Keys to consider when hiring a program manager
To effectively manage a program, there are a few key principles that a program manager should consider:
Identify the similarities (and differences) of each of the projects. Most projects within a program, or “sub-projects,” have similarities such as timing, location, technology and business function.
However, each individual sub-project within a program will have unique scope, timing and goals. For a program to be successful, each individual sub-project must meet or exceed its specific goals, while keeping consistent with the overall goals of the entire program.
Capitalize on team continuity. One way a program approach brings value to manufacturing clients is through a congruent team. Team members develop strong relationships that can be carried from one project to the next. Trades execute repeat work to specific standards. Stakeholder input and priorities are taken into consideration on multiple designs. Lessons learned are applied to the next phase.
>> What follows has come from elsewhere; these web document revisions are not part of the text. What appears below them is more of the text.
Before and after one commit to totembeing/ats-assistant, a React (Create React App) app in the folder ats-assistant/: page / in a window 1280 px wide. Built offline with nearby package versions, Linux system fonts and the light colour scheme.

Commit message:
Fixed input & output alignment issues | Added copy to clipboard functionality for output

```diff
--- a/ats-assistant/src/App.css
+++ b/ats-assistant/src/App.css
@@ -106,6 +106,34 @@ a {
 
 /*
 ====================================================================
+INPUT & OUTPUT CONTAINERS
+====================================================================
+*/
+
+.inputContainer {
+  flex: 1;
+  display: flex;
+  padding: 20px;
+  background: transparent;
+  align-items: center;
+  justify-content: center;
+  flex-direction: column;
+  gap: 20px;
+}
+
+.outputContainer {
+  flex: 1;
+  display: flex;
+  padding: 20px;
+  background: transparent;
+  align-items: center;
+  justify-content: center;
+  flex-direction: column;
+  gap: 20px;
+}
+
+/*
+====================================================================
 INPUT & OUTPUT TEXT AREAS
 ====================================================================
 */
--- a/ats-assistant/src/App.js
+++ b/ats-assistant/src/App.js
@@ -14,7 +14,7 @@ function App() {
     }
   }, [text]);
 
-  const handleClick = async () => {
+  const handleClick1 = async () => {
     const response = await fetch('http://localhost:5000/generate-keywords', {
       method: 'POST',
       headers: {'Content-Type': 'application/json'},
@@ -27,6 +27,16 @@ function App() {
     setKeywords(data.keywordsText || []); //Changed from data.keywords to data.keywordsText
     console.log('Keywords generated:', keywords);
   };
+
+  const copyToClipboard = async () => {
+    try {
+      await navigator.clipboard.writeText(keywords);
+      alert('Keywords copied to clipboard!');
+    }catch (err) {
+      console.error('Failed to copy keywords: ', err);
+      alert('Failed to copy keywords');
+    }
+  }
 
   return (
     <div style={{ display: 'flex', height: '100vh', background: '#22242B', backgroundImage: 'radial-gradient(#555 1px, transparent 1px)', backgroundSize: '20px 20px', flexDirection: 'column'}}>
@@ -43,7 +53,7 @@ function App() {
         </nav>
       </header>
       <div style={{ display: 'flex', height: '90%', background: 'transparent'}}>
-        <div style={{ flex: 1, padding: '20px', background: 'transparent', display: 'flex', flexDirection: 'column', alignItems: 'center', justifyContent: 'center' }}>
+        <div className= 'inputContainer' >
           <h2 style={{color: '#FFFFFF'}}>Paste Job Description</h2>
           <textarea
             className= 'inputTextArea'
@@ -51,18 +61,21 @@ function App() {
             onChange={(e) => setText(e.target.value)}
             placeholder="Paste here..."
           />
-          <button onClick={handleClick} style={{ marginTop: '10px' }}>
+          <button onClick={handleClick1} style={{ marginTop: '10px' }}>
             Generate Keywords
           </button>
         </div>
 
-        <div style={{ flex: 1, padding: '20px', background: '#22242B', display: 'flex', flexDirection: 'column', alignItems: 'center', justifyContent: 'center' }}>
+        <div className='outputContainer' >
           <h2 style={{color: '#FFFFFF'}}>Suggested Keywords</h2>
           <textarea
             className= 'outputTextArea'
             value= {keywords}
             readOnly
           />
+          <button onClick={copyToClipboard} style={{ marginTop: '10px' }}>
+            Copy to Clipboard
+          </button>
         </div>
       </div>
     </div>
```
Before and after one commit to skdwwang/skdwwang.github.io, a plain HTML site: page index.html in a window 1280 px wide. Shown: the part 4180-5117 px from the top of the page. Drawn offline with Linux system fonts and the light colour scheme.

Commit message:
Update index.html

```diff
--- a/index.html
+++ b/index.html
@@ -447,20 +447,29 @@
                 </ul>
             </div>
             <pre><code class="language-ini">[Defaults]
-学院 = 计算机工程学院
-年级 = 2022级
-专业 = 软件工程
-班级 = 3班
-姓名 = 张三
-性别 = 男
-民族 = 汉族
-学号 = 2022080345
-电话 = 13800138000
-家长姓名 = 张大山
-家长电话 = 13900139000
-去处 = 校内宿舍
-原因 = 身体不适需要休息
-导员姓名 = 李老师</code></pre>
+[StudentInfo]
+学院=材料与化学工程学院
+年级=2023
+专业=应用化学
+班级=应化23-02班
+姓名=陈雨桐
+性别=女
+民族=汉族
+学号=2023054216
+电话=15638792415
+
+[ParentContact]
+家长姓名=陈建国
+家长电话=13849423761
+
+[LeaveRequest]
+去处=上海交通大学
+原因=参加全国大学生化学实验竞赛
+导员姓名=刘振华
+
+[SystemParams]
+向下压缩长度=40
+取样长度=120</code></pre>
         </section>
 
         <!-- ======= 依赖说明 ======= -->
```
By identifying one team for a program, the planning and development process benefits all the sub-projects.
Use resources effectively. Many manufacturing program resources will have responsibilities on multiple sub-projects. This includes engineers, trades, equipment suppliers, construction managers, safety resources and quality managers. A program-wide master schedule can keep the timing and sequencing of these resources balanced, minimize work lulls, and eliminate resource conflicts. Without a program-wide coordination tool, teams can be allocated ineffectively or over extended, both affecting the projects timelines and budgets.
Approach collaboratively. Projects that require program management are inherently complex. Often completed as a part of a large capital spend in enhancing manufacturing facilities these projects require many parties to come together as a team to achieve success. An effective program manager will invest in early partnership development, bringing the team together to identify goals, roles, risks and concerns in a collaborative environment.
Large capital programs require a different type of management one that focuses not only on driving efficiencies and returning ROI, but also one that aligns with your overall company values. McCownGordon regularly provides program management services for clients in a variety of markets including manufacturing, government and education leading with our core values: Integrity, Performance and Relationships.
Are you planning a set of manufacturing projects that could benefit from a program management approach? Contact our manufacturing team to ensure your process runs smoothly.
Jamie Bailey; Director of Client Strategy, 405.208.9855; email@example.com
Justin Hamilton; Manufacturing Market Leader; firstname.lastname@example.org